The Ultimate Guide to Skier Slang

Lynn Barlow |
Deep days ahead for winter 20/21! PC Snowbrains

As we head into what is likely to be another epic winter, thanks to La Niña, we’ve compiled a list of common skier slang. Wondering about the difference between blower and boilerplate? Curious why that guy with the twin tips in the lift line keeps yelling about steeze? Read on.

Blower: adjective

Refers to ultra-light powdery snow. See also: cold smoke

Boilerplate: adjective

Very firm, icy, marginal conditions. Not ideal conditions for sending that tricky line you’ve been eyeing all season. See also: Bulletproof, slide-for-life

skier slang
Some days are deep enough to make a snorkel mandatory. We recommend leaving the diving mask at home. PC SerrNovik via iStock

Faceshots: noun, verb

When the powder snow is deep enough that it hits you in the face while you’re shredding. Bring your snorkel. In a sentence: “I got so many face shots today!”

skier slang
The gaper gap is a clear symptom of gaperhood. PC

Gaper: noun

Usually identifiable by a distinctive and eponymous gap between the user’s helmet and goggles, the quintessential gaper doesn’t know what they don’t know. They usually are rocking rental gear, and may or may not have their jeans tucked into their ski boots. While gapers are oblivious to ski culture, it’s important to remember that everyone was once a beginner, even you. See also: Jerry

Gnar: noun

Stands for Gaffney’s Numeric Assessment of Radness, Gnar is a game and also a lifestyle. 

Heelside hero: noun

A snowboarder who only seems capable of descending on their heelside. Usually seen doing the “falling leaf” down a black diamond while clutching a selfie-stick, the heelside hero seems oblivious of the effect of their riding style on the snowpack. See also: gaper.

skier slang
Mashed potatoes: not just for dinner. PC Betty Crocker

Mashed potatoes: noun

Heavy, wet, thigh-burning snow conditions. See also: Cascade concrete.

Radness claim: action

Yelling, “I’m the best skier on the mountain!” before dropping into that sick line. Related: Gnar

Single: noun

If you hear this in the lift line, rest assured that the speaker is (most likely) not talking about their relationship status. Rather, a single rider will often announce that they’re alone in hopes of finding a seat on the lift without waiting through the entire lift line. See also: No friends on a powder day.

skier slang
This rider demonstrates steeze. PC Dom Daher via Redbull

Steeze: noun. Steezy: adjective

Style and ease. In a sentence: “Bro, that was a steezy backflip!” This piece of skier slang has since found its way into other outdoor sports, including whitewater kayaking.
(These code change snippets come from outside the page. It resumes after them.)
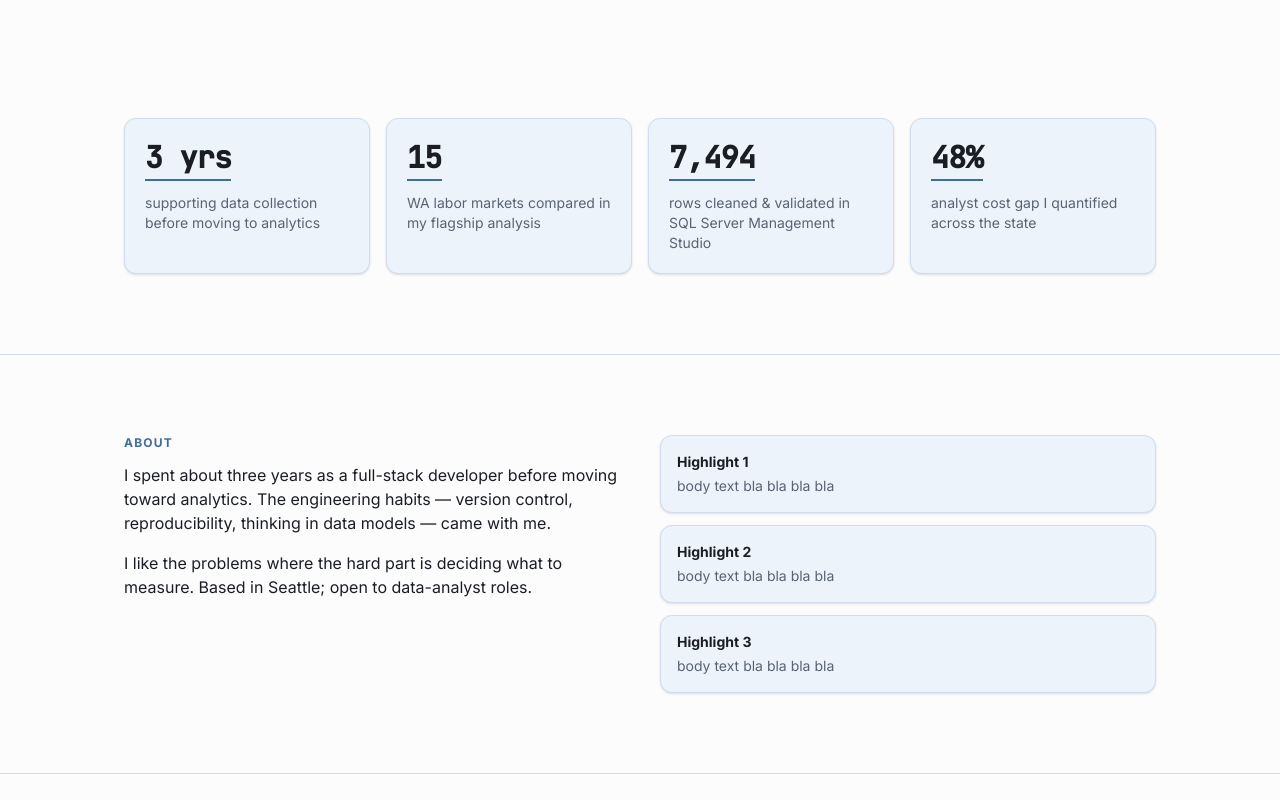
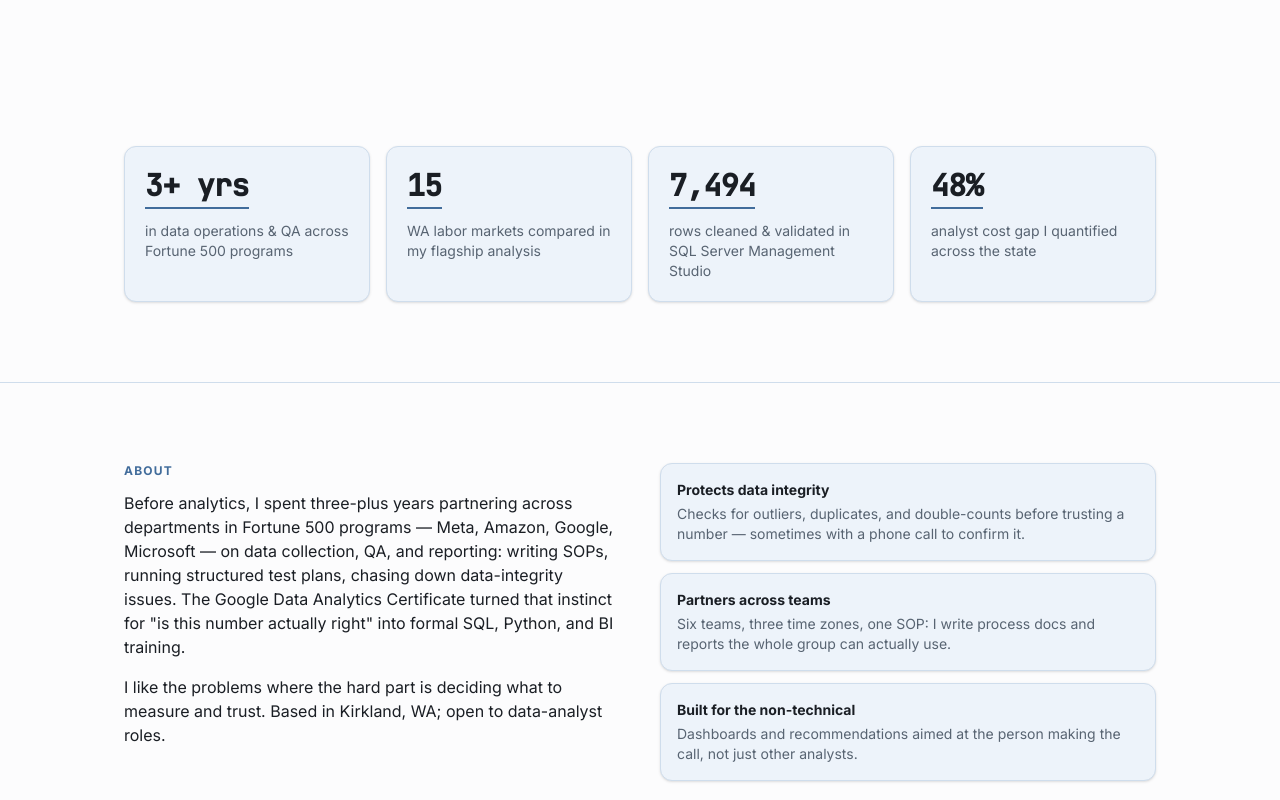
Before and after one commit to SunghunP/joe-portfolio, a React (Vite) app: page / in a window 1280 px wide. Shown: the part 540-1340 px from the top of the page. Built offline with nearby package versions, Linux system fonts and the light colour scheme.

Commit message:
Replace placeholder content with real resume facts

```diff
--- a/src/components/About.jsx
+++ b/src/components/About.jsx
@@ -1,15 +1,15 @@
 const highlights = [
   {
-        title: 'Highlight 1',
-        body: 'body text bla bla bla bla',
+    title: 'Protects data integrity',
+    body: 'Checks for outliers, duplicates, and double-counts before trusting a number — sometimes with a phone call to confirm it.',
   },
   {
-        title: 'Highlight 2',
-        body: 'body text bla bla bla bla',
+    title: 'Partners across teams',
+    body: 'Six teams, three time zones, one SOP: I write process docs and reports the whole group can actually use.',
   },
   {
-        title: 'Highlight 3',
-        body: 'body text bla bla bla bla',
+    title: 'Built for the non-technical',
+    body: 'Dashboards and recommendations aimed at the person making the call, not just other analysts.',
   },
 ]
 
@@ -20,11 +20,13 @@ export default function About() {
                 <p className="text-xs font-bold uppercase tracking-widest text-primary">About</p>
                 <div className="mt-3 space-y-4 text-base text-ink">
                     <p>
-                        I spent about three years as a full-stack developer before moving toward analytics.
-            The engineering habits — version control, reproducibility, thinking in data models — came with me.
+                        Before analytics, I spent three-plus years partnering across departments in Fortune 500 programs — Meta,
+                        Amazon, Google, Microsoft — on data collection, QA, and reporting: writing SOPs, running structured test
+                        plans, chasing down data-integrity issues. The Google Data Analytics Certificate turned that instinct for
+                        "is this number actually right" into formal SQL, Python, and BI training.
                     </p>
                     <p>
-                        I like the problems where the hard part is deciding what to measure. Based in Seattle;
+                        I like the problems where the hard part is deciding what to measure and trust. Based in Kirkland, WA;
                         open to data-analyst roles.
                     </p>
                 </div>
--- a/src/components/Hero.jsx
+++ b/src/components/Hero.jsx
@@ -14,7 +14,7 @@ export default function Hero() {
                 </h1>
 
                 <p className="mt-4 max-w-[48ch] text-lg text-muted">
-                    Engineering background, now in analytics. SQL and Power BI for the build — a clear recommendation for the room.
+                    3+ years in data operations and QA, formalized through Google's Data Analytics Certificate. SQL and Power BI for the build — a clear recommendation for the room.
                 </p>
 
                 <div className="mt-6 flex flex-wrap gap-3">
--- a/src/data/stats.js
+++ b/src/data/stats.js
@@ -1,7 +1,7 @@
 // Edit this array to update cards
 
 export const stats = [
-  { number: '3 yrs', label: 'supporting data collection before moving to analytics' },
+  { number: '3+ yrs', label: 'in data operations & QA across Fortune 500 programs' },
   { number: '15', label: 'WA labor markets compared in my flagship analysis' },
   { number: '7,494', label: 'rows cleaned & validated in SQL Server Management Studio' },
   { number: '48%', label: 'analyst cost gap I quantified across the state' },
```
Lines whose indentation alone changed are shown as unchanged.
Stomp: verb

To land a jump with steeze. Antonym: tomahawk.

skier slang
Tomahawking: not steezy. PC: SnowBrains

Tomahawk: verb

To tumble head-over-heels down hill. Usually an effect of crashing at high speeds on something steep. 

Wheel wish: noun, verb

When the chairlift stops and the attachment point of the would-be-wisher’s chair stops on a lift tower’s wheel, it is permissible to make a wheel wish. Standard non-disclosure wish rules apply. See also: pray for snow. 

Let us know if we missed anything in the comments!

Related Articles

One thought on “The Ultimate Guide to Skier Slang

Got an opinion? Let us know...